Because of the hectic pace, I used to find that “mental multitasking” was the best way to adapt and get things done effectively. While one part of my mind was focused on the task at hand, another part was going over the list of what came next. Doing this ensured that everything was accomplished in the quickest possible time frame.  Everyone’s basic needs were met efficiently and beds were made before breakfast. This method took time to learn and required a lot of practice to apply with proficiency.  It worked well! So why, after a year or so, did I decide to scrap the entire multitasking method?

I realized that my focus was on accomplishing tasks for my residents rather than on the residents themselves.  By working the way I had been, I was only half in the moment.  Yes, I performed my duties and helped people with their activities of daily living. Yes, I noticed their moods and physical well-being–but was I fully engaged?  Was I REALLY listening to them?  The answer was a resounding “no.”  Not the way I should have been.

This was brought home to me one morning as I was helping one of my residents.  While getting cleaned up before breakfast, she started crying. Alarmed, I sat on the edge of her bed and encouraged her to open up about what was upsetting her. She spoke of fears and loss and anger and regret as I held her hand. And as I listened, it occurred to me that THIS was the most important thing that I could do—be fully present for each interaction with the people for whom I care. If this means that some beds do not get made until after breakfast, then so be it. I owe them that.  One way or another, everything will be done in the eight hours. It’s more important to prioritize than it is to multi-task.

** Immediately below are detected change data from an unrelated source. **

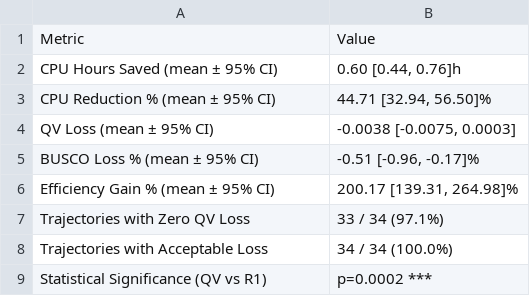
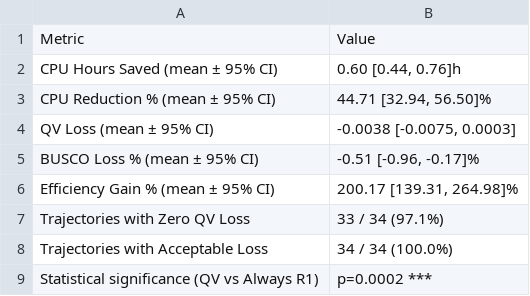
Before and after one commit to jimmlucas/ESDP, a CSV file: outputs/publication_summary_table.csv, drawn as a sheet.

```diff
--- a/outputs/publication_summary_table.csv
+++ b/outputs/publication_summary_table.csv
@@ -8,2 +8,2 @@ Trajectories with Zero QV Loss,33 / 34 (97.1%)
 Trajectories with Acceptable Loss,34 / 34 (100.0%)
-Statistical Significance (QV vs R1),p=0.0002 ***
+Statistical significance (QV vs Always R1),p=0.0002 ***
```
Also changed, not shown: outputs/baseline_comparison_table.csv, outputs/resource_benchmark_results.csv, 10 other files.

That was some time ago, but in that moment of clarity, I realized that all of us in nursing have a choice. Our shifts can be filled with minutes or moments MINUTES slip away one by one while we are busy thinking of other things but MOMENTS leave an impact. Minutes drag on or are wished away. They are wasted. Moments teach us and reach us. They remind us of our humanity.  I’ve shared one of mine with you. When I reflect on my days now, I can find many moments and I know how they have shaped me.  2,080 hours a year. That is a lot of time. How we choose to spend it is up to us.

Until next time,

Here’s more about Corey Anne Rotella, in her own words:

“At first, I worked in the housekeeping department at an assisted living facility until I could afford to take the state test. Then I moved up to CNA. I also have my Medication Aid certification, but my heart is on the floor, where I can interact, observe and care for my residents.  My priority is taking time with my residents so that they know they are valued as human beings.  At the end of the day, don’t we all need to know that?

What I love most about my job as a CNA is that every single lesson I learn at work can be applied in all areas of my life.  A lifelong chronicler, I began to fuse my two passions and write about my work experiences, my perceptions and the issues that we all face in the healthcare system–patients and workers alike.

What impresses me most about the nurses behind In The Know is that they shine a light on the problems that exist in the healthcare field and offer practical, well thought out solutions that are effective and embrace individual accountability.  I am both extremely grateful and incredibly excited to contribute to their mission in any way that I can.”